After running through the Teams of the Decade this morning, it’s time to rank the Franchises/Programs of the Decade—those that have consistently churned out competitive and championship-winning teams. My criteria included things like regular-season record, number of playoff appearances, conference titles, and championships into the equation, alongside less quantifiable measures such as historical imprint and landmark players.

NFL

(all information prior to Week 16 of 2009 NFL season)

WORST: Detroit Lions (0 playoff appearances, 0-16 season, 42-116 record)

5. New York Giants (1 title, 2 conference championships, 6 playoff appearances, 6-5 playoff record, 88-70 regular season)

4. Philadelphia Eagles (1 conference championship, 8 playoff appearances, 10-7 playoff record, 102-55-1 regular season)

3. Pittsburgh Steelers (2 titles, 2 conference championships, 6 playoff appearances, 10-4 playoff record, 101-56-1 regular season)

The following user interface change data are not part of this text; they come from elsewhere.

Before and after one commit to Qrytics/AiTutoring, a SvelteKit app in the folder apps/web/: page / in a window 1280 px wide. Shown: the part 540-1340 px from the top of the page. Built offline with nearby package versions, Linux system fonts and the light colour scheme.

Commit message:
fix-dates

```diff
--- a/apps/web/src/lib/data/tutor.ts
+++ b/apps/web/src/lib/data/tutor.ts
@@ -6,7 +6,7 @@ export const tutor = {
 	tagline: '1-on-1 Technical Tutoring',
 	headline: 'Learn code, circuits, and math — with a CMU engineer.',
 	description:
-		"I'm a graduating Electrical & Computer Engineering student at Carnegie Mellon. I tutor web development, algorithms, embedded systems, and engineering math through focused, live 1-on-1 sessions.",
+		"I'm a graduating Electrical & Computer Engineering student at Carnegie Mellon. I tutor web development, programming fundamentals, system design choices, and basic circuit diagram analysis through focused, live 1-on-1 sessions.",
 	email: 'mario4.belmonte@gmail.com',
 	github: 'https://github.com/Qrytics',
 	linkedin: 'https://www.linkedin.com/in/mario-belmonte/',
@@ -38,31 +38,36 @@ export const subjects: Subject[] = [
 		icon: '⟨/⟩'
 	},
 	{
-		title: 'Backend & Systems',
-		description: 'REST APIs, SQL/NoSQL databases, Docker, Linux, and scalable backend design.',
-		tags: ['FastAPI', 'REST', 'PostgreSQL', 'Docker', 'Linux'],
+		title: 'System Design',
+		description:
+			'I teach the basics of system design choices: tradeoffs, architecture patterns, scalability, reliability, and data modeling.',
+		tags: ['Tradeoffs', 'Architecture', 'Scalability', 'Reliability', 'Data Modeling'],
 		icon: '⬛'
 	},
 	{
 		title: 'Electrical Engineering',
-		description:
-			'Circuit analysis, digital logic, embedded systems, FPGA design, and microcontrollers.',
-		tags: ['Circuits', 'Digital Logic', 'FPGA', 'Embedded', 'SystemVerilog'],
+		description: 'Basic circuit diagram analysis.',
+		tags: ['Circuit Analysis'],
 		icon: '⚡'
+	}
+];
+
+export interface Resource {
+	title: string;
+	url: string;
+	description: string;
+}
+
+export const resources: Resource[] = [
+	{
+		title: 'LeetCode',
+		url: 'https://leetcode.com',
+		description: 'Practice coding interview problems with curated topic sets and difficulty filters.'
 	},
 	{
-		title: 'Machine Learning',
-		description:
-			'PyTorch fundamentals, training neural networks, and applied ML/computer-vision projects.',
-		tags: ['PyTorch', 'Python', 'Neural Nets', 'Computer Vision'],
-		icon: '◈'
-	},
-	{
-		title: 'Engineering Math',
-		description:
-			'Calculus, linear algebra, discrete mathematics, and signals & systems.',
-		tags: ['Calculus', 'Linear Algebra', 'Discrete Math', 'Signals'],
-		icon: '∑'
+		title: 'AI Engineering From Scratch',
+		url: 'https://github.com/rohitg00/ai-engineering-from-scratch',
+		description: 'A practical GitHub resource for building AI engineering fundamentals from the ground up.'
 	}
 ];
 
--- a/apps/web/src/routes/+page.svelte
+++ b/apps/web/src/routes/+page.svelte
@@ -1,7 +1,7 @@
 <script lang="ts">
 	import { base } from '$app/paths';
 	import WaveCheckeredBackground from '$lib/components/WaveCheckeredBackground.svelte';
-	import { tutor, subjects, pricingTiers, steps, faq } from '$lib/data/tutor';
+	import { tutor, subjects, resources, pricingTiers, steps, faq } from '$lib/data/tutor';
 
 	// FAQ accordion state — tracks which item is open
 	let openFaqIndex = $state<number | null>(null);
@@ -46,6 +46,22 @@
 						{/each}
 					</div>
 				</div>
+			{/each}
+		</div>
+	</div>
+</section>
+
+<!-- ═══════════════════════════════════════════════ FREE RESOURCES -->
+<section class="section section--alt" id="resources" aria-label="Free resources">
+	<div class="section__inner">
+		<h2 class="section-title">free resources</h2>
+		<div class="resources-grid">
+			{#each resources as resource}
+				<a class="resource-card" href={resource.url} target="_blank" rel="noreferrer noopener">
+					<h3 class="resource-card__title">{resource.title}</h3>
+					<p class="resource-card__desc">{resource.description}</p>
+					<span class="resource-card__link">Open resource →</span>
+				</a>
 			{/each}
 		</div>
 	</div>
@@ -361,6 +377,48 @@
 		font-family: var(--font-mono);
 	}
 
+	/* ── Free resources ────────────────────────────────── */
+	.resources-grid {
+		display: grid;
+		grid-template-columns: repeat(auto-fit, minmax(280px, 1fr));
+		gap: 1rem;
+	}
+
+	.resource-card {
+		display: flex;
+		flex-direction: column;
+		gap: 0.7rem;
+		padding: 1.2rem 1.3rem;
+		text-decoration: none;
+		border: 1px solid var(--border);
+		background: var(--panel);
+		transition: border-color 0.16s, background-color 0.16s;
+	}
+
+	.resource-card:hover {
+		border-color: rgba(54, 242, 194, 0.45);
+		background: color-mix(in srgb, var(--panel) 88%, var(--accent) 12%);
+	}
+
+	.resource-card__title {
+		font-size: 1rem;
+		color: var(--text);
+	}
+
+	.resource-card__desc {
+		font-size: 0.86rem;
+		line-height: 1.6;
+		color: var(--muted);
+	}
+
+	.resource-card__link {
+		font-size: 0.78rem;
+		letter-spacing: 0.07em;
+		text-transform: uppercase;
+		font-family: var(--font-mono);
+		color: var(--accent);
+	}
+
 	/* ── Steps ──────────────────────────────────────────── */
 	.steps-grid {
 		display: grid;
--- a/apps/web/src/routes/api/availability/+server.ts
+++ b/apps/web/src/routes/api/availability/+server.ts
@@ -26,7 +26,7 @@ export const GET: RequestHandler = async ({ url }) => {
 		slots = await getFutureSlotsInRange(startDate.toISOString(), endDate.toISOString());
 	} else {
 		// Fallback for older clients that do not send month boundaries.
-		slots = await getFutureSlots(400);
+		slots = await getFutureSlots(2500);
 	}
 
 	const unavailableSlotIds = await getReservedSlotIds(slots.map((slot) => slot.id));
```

2. Indianapolis Colts (1 title, 1 conference championship, 9 playoff appearances, 7-7 playoff record, 115-43 regular season) Continue reading